1. And... we're back. You'll notice that all of your images are back as well, as are our beloved emoticons, including the infamous :foo: We have also worked with our server folks and developers to fix the issues that were slowing down the site.

    There is still work to be done - the images in existing sigs are not yet linked, for example, and we are working on a way to get the images to load faster - which will improve the performance of the site, especially on the pages with a ton of images, and we will continue to work diligently on that and keep you updated.

    Cheers,

    Fok on behalf of the entire Styleforum team
    Dismiss Notice

"all weather cut and thrust driving"

Discussion in 'Fine Living, Home, Design & Auto' started by johnapril, Apr 21, 2006.

  1. skalogre

    skalogre Senior member

    Messages:
    6,324
    Joined:
    Mar 9, 2006
    Mmmno, sorry, but it seems to me that SwordForum is the answer...I don't come across that many Japanese blades, really, and koshirae (let's call them all the trimmings on the hilt and scabbard) of any quality.

    Of general arms dealers, Michael D. Long is well-respected:

    http://www.michaeldlong.com/Ko-Kat/C...of%20Origin/E9

    He's not above searching out little bits of trimmings either. This item really answers your question, btw:

    http://www.michaeldlong.com/ko-kat/C...n/E9/98893.htm

    Just compare the Japanese pattern 1889 to the clearly related pattern 1913 Patton sabre, and you have the answer.

    The only exception are tsubas, which have a separate collectors' market of their own.
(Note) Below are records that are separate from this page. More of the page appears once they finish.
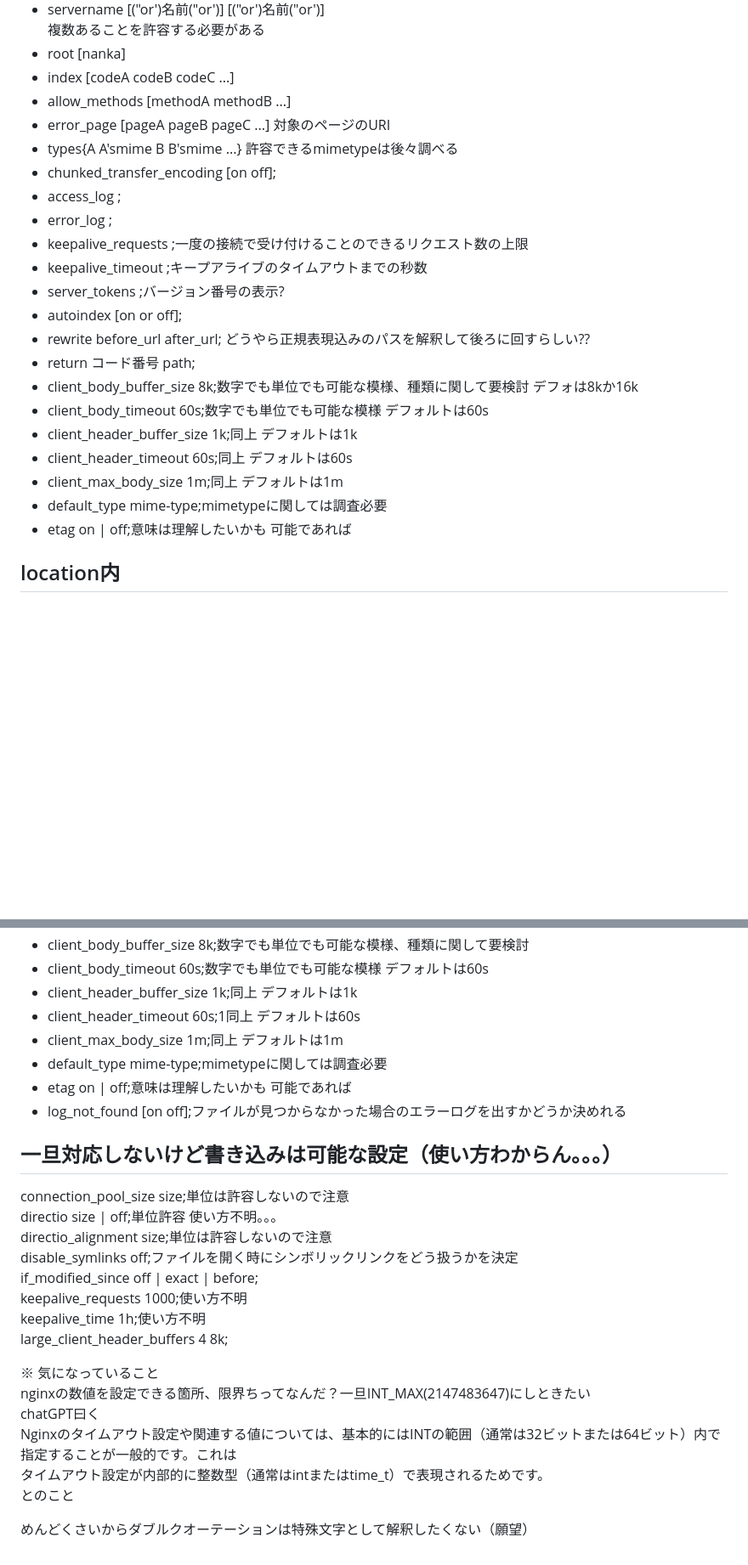
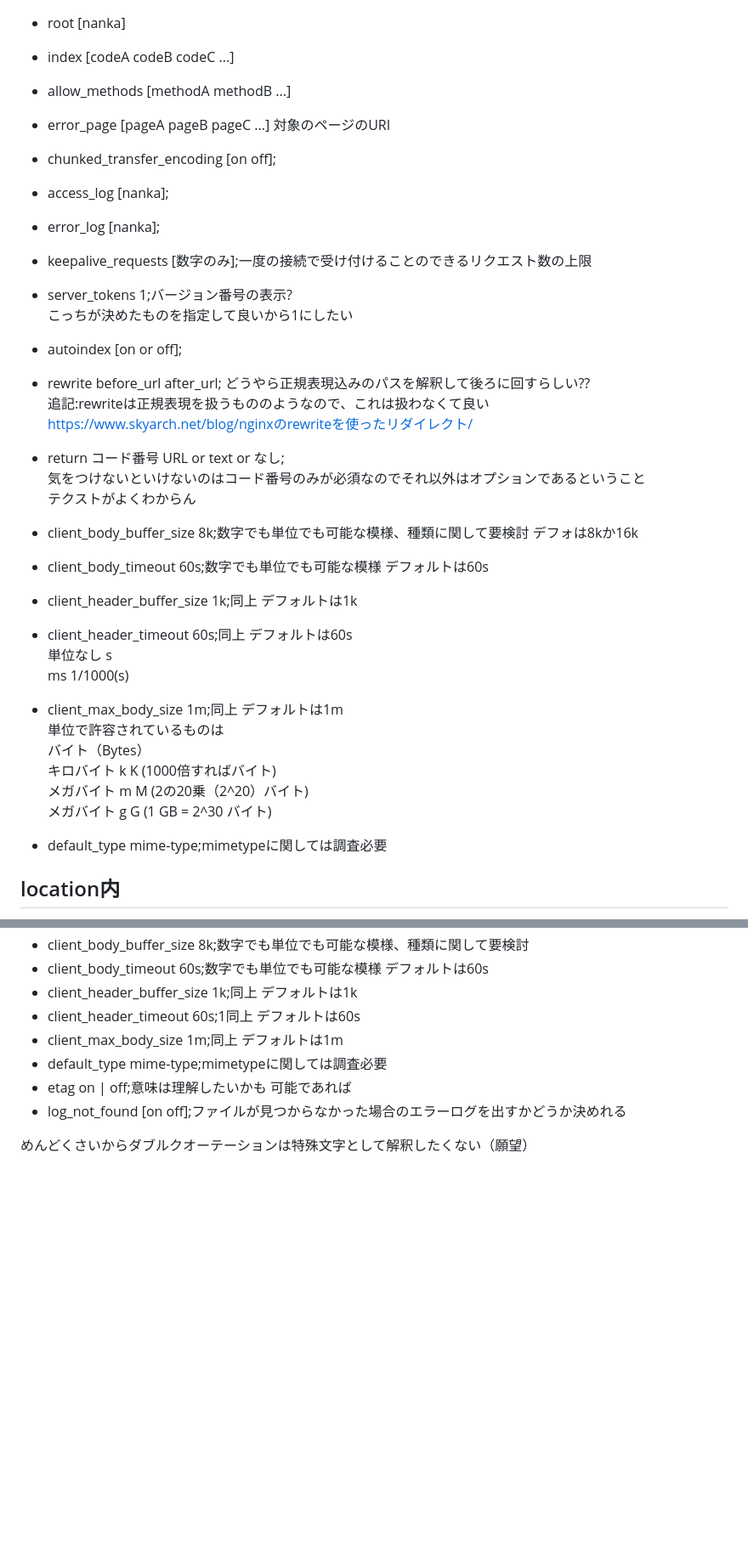
Before and after one commit to ak0327/42_webserv, a Markdown page: srcs/Config/Readme.md, 2 parts joined by grey strips. Shown at 85% size. Drawn GitHub-style; blank space fills up the shorter version.

Commit message:
コンフィグの単位などを整理

```diff
--- a/srcs/Config/Readme.md
+++ b/srcs/Config/Readme.md
@@ -12,23 +12,34 @@
 * index [codeA codeB codeC ...]
 * allow_methods [methodA methodB ...]
 * error_page [pageA pageB pageC ...] 対象のページのURI
-* types{A A'smime B B'smime ...} 許容できるmimetypeは後々調べる
 * chunked_transfer_encoding [on off];
-* access_log ;
-* error_log ;
-* keepalive_requests ;一度の接続で受け付けることのできるリクエスト数の上限
-* keepalive_timeout ;キープアライブのタイムアウトまでの秒数
-* server_tokens ;バージョン番号の表示?
+* access_log \[nanka];
+* error_log \[nanka];
+* keepalive_requests \[数字のみ];一度の接続で受け付けることのできるリクエスト数の上限
+* server_tokens 1;バージョン番号の表示?
+こっちが決めたものを指定して良いから1にしたい
 * autoindex [on or off];
 * rewrite before_url after_url; どうやら正規表現込みのパスを解釈して後ろに回すらしい??
-* return コード番号 path;
+追記:rewriteは正規表現を扱うもののようなので、これは扱わなくて良い
+https://www.skyarch.net/blog/nginxのrewriteを使ったリダイレクト/
+* return コード番号 URL or text or なし;
+気をつけないといけないのはコード番号のみが必須なのでそれ以外はオプションであるということ
+テクストがよくわからん
 * client_body_buffer_size 8k;数字でも単位でも可能な模様、種類に関して要検討 デフォは8kか16k
 * client_body_timeout 60s;数字でも単位でも可能な模様 デフォルトは60s
 * client_header_buffer_size 1k;同上 デフォルトは1k
 * client_header_timeout 60s;同上 デフォルトは60s
+単位なし s
+ms 1/1000(s)
+
 * client_max_body_size 1m;同上 デフォルトは1m
+単位で許容されているものは
+バイト（Bytes）
+キロバイト k K (1000倍すればバイト)
+メガバイト m M (2の20乗（2^20）バイト)
+メガバイト g G (1 GB = 2^30 バイト)
+
 * default_type mime-type;mimetypeに関しては調査必要
-* etag on | off;意味は理解したいかも 可能であれば
 
 ## location内
 * access_log ;
@@ -50,22 +61,4 @@
 * etag on | off;意味は理解したいかも 可能であれば
 * log_not_found [on off];ファイルが見つからなかった場合のエラーログを出すかどうか決めれる
 
-
-## 一旦対応しないけど書き込みは可能な設定（使い方わからん。。。）
-connection_pool_size size;単位は許容しないので注意
-directio size | off;単位許容 使い方不明。。。
-directio_alignment size;単位は許容しないので注意
-disable_symlinks off;ファイルを開く時にシンボリックリンクをどう扱うかを決定
-if_modified_since off | exact | before;
-keepalive_requests 1000;使い方不明
-keepalive_time 1h;使い方不明
-large_client_header_buffers 4 8k;
-
-※ 気になっていること
-nginxの数値を設定できる箇所、限界ちってなんだ？一旦INT_MAX(2147483647)にしときたい
-chatGPT曰く
-Nginxのタイムアウト設定や関連する値については、基本的にはINTの範囲（通常は32ビットまたは64ビット）内で指定することが一般的です。これは
-タイムアウト設定が内部的に整数型（通常はintまたはtime_t）で表現されるためです。
-とのこと
-
 めんどくさいからダブルクオーテーションは特殊文字として解釈したくない（願望）
```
I suggest specialist auctions - these two occasionally have good tsubas:

    http://www.bruun-rasmussen.dk/

    http://www.hermann-historica.com/ (Specialised German auction house)

    Very interesting articles about the technical side of damascus steel, etc:
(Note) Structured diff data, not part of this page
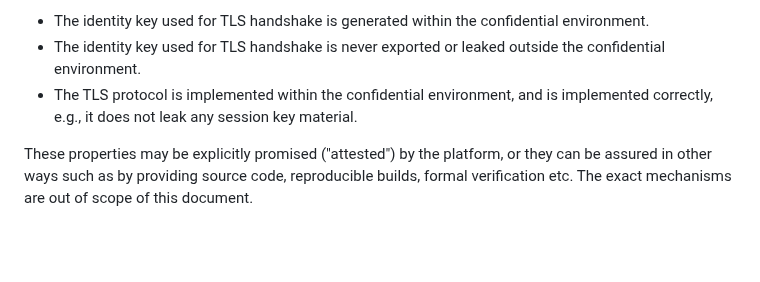
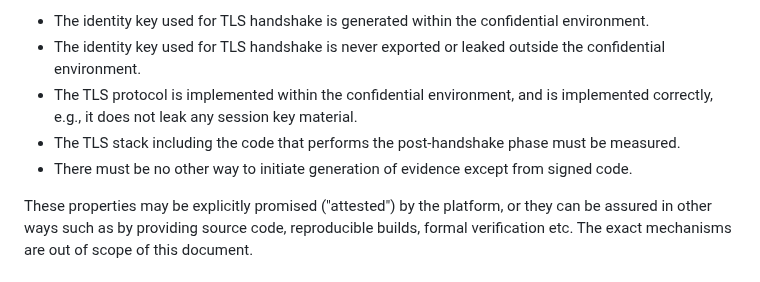
Before and after one commit to tls-attestation/exported-attestation, a Markdown page: draft-fossati-tls-exported-attestation.md, the part around the change. GitHub-like rendering; blank space fills up the shorter version.

Commit message:
Address #11

```diff
--- a/draft-fossati-tls-exported-attestation.md
+++ b/draft-fossati-tls-exported-attestation.md
@@ -303,6 +303,8 @@ and the overall security level depends on their existence and quality of assuran
 * The identity key used for TLS handshake is generated within the confidential environment.
 * The identity key used for TLS handshake is never exported or leaked outside the confidential environment.
 * The TLS protocol is implemented within the confidential environment, and is implemented correctly, e.g., it does not leak any session key material.
+* The TLS stack including the code that performs the post-handshake phase must be measured.
+* There must be no other way to initiate generation of evidence except from signed code.
 
 These properties may be explicitly promised ("attested") by the platform, or they can be assured in other ways such as by providing source code, reproducible builds, formal verification etc. The exact mechanisms are out of scope of this document.
 
```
    http://www.vikingsword.com/ethsword/patterns.html

    And for Western arms at the billionaire price level, and correspondent quality, Peter Finer of Duke Street, St. James, London:

    http://diadama.com/peterFiner/Movie.html


    Great, thank you!
     
  2. Lucky Strike

    Lucky Strike Senior member

    Messages:
    3,459
    Joined:
    Mar 13, 2006
    Location:
    Norway
    I'm a little bit confused. [​IMG] When you wrote "trust", did you mean "cut"
    Oops, dang, of course I did, thanks, FC. Edited.
     
  3. globetrotter

    globetrotter Senior member

    Messages:
    20,605
    Joined:
    Sep 28, 2004
    Location:
    greater chicago
    To kill or disable an opponent with an edged weapon you have a choice between damaging the mechanicals or the hydraulics.

    LS - this is a perfect quote, thank you.



    it seems to me, from a laymans perspective, that most of the cane swords that I have seen from the 19th and earliest 20th century - lets say civillian swords from the industrial period - were made to create a triangular bayonnet like stab wound. so that one would thrust with the weapon, and produce the largest possible hole, while keeping the blade with the smallest possible "footprint". as these were not meant to be used by well trained men, it might be infered that it was considered simpler to damage an opponent with a thrust than a cut.
     
  4. skalogre

    skalogre Senior member

    Messages:
    6,324
    Joined:
    Mar 9, 2006
    To kill or disable an opponent with an edged weapon you have a choice between damaging the mechanicals or the hydraulics. LS - this is a perfect quote, thank you. it seems to me, from a laymans perspective, that most of the cane swords that I have seen from the 19th and earliest 20th century - lets say civillian swords from the industrial period - were made to create a triangular bayonnet like stab wound. so that one would thrust with the weapon, and produce the largest possible hole, while keeping the blade with the smallest possible "footprint". as these were not meant to be used by well trained men, it might be infered that it was considered simpler to damage an opponent with a thrust than a cut.
    I believe you are right regarding the simplicity of the thrust versus the cut. It has been a bone of contention for a while though as far as efficacy is concerned. I recall reading somewhere that unpess we are talking SERIOUS puncture wound (ie puncture vital organs) it is not always as efficacious at, uhm, eliminating the external threat [​IMG] I need to find that article now. On a sidenote, it is my understanding that the primacy of cutting/slashing versus thrusting in japanese bugei was due to the inneficiencies they found with their older, albeit worse made, swords and related techniques during the Mongol invasions. The kissaki (tip) would be highly prone to snapping off when caught in the invaders maille and leather armour, which would often render the sword's structural rigidity down to nothing. The imported Korean/Chinese steelworking techniques of later centuries did rectify a lot of that though. Wow, we are wildly off-topic, lol.
     

Share This Page

Styleforum is proudly sponsored by